That’s why Romney gets my sympathy. Candidate Romney often comes across as uncomfortable in his own skin, awkward, even desperate to please whatever group of voters he stands before. Romney can appear tentative, grasping to figure out just who he is supposed to be at any given moment.  Then the press (liberal and conservative) pounds him for being “stiff”. Then his political machine counters that hey, he really, really is a great guy, really, down to earth, real. America just has to get to know him. Romney can’t seem to win this fight. 

As noted in a recent Salt Lake Tribune article by Peggy Fletcher Stack: “The Mitt Romney…on the campaign trail is often depicted as wealthy, wooden and out of touch…gaffe-prone, detached, distant.…But Philip Barlow, a counselor and friend to Romney, when he was a Mormon leader in Massachusetts in the 1980’s and early 90’s, counters: ‘Asking [Romney] to appear more informal is ironically asking him to become less authentic so that he can appear as more authentic.  We ought to allow him to be who he is and make our judgment on that basis.’”

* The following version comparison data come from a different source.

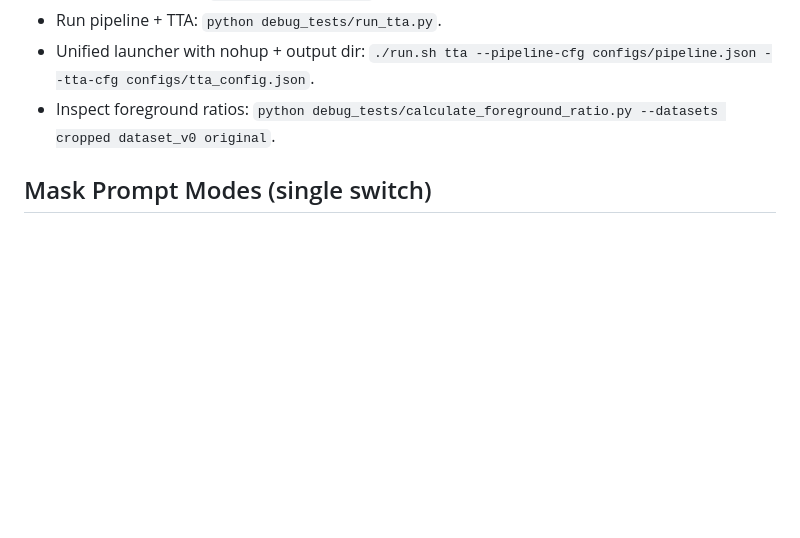
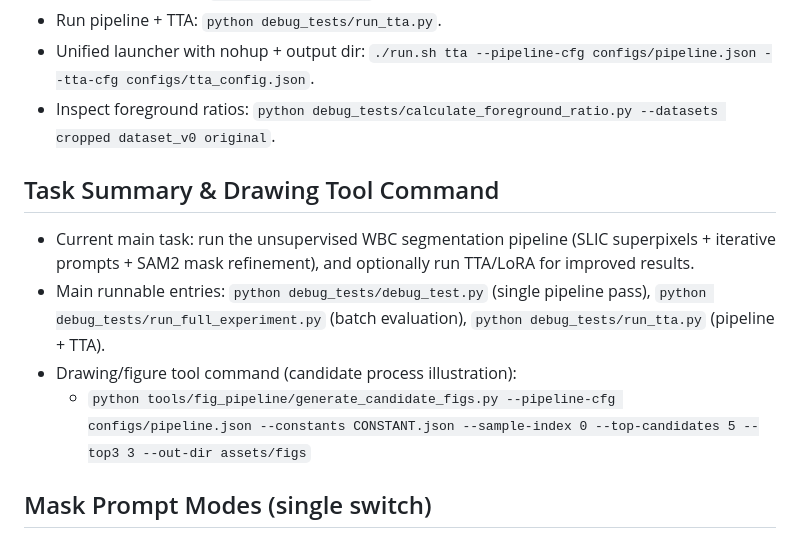
Before and after one commit to scdxwyxj-ops/WBS, a Markdown page: readme.md, the part around the change. Drawn GitHub-style; blank space fills up the shorter version.

Commit message:
docs: add task summary and figure tool command

```diff
--- a/readme.md
+++ b/readme.md
@@ -178,6 +178,12 @@
 - Unified launcher with nohup + output dir: `./run.sh tta --pipeline-cfg configs/pipeline.json --tta-cfg configs/tta_config.json`.
 - Inspect foreground ratios: `python debug_tests/calculate_foreground_ratio.py --datasets cropped dataset_v0 original`.
 
+## Task Summary & Drawing Tool Command
+- Current main task: run the unsupervised WBC segmentation pipeline (SLIC superpixels + iterative prompts + SAM2 mask refinement), and optionally run TTA/LoRA for improved results.
+- Main runnable entries: `python debug_tests/debug_test.py` (single pipeline pass), `python debug_tests/run_full_experiment.py` (batch evaluation), `python debug_tests/run_tta.py` (pipeline + TTA).
+- Drawing/figure tool command (candidate process illustration):
+  - `python tools/fig_pipeline/generate_candidate_figs.py --pipeline-cfg configs/pipeline.json --constants CONSTANT.json --sample-index 0 --top-candidates 5 --top3 3 --out-dir assets/figs`
+
 ## Mask Prompt Modes (single switch)
 - Set `sam.mask_prompt_source` in `configs/pipeline.json`:
   - `slic`: use the foreground mask built from promoted SLIC segments (convex hull optional) as `mask_input`.
```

Allow a candidate to be who he or she is and then make a judgment on that basis alone: there’s an idea! To vote for an authentic man or woman: no gloss, no faƧade, no smoke and mirrors. To expect our leaders to be real.

Remember the “beer summit” early on in Obama’s Presidency?  This is what it looks like when politicians are forced or choose to be inauthentic, fake, false.  An African-American Harvard professor is arrested by a white Cambridge police officer. Obama honestly weighs in. The media explodes and so these three men then have to gather on the back lawn of the White House in shirt sleeves to drink beer together and make nice, all for the cameras.  Awkward.  So clearly an act.  That day I felt pretty bad for the President.    

What might it look like if voters and the media empowered our Presidential candidates to be authentic?  What might happen if we worried less about whether or not a candidate is the kind of person “we’d like to drink a beer with” and demanded instead a candidate who could just do the job and do it well? A President not as image or press release but a flesh and blood person, neither super heroic nor a political anti-Christ, just human.   

Liberals might then give the President a break and allow him to be the political moderate he finally is. Conservatives might give Romney a break and allow him to be the political pragmatist he finally is.

Romney critics might finally accept that Romney is a very wealthy, highly successful businessman, a squeaky clean straight arrow family guy and a committed Mormon. Wearing jeans and rolling up his button down shirts won’t change him.  Obama critics might stop beating up on the President for lacking “fire” and accept that Obama is professorial at heart, thoughtful and smart and more committed to crafting attainable solutions than partisan people pleasing or smarmy glad handing.  Drinking a beer in the backyard won’t change him.

Then maybe these two real people could run a full bore honest debate through to next November about the future of the United States and who is best qualified to lead us. We’d all get to vote for an authentic person to be our next President. No artifice. No media spin. No political machinations or myth-making.   

One of the best gifts my faith gives me is the call by my Creator to be authentic, to be real, to be both the good and the flawed human being I am.  Or as Hamlet said in William Shakespeare’s play of the same name, “This above all: To thine own self be true, And it must follow, as the night the day, Thou canst not then be false to any man.”    

I know this hope for presidential candidate authenticity is radically counter to our multi-billion dollar presidential campaigns with spin doctors and image creators scrambling to present their candidate as “real”, and a press talking so much more about appearances and style than real issues.  The voters who hope to drink a beer with the President don’t help much either.  Could we go any lower in our presidential expectations?

The huge problems our nation and world face call not for actors on a stage, but leaders in the real world. So President Obama and Governor Romney, here is my unsolicited advice to you both as the campaign begins: to thine own self be true.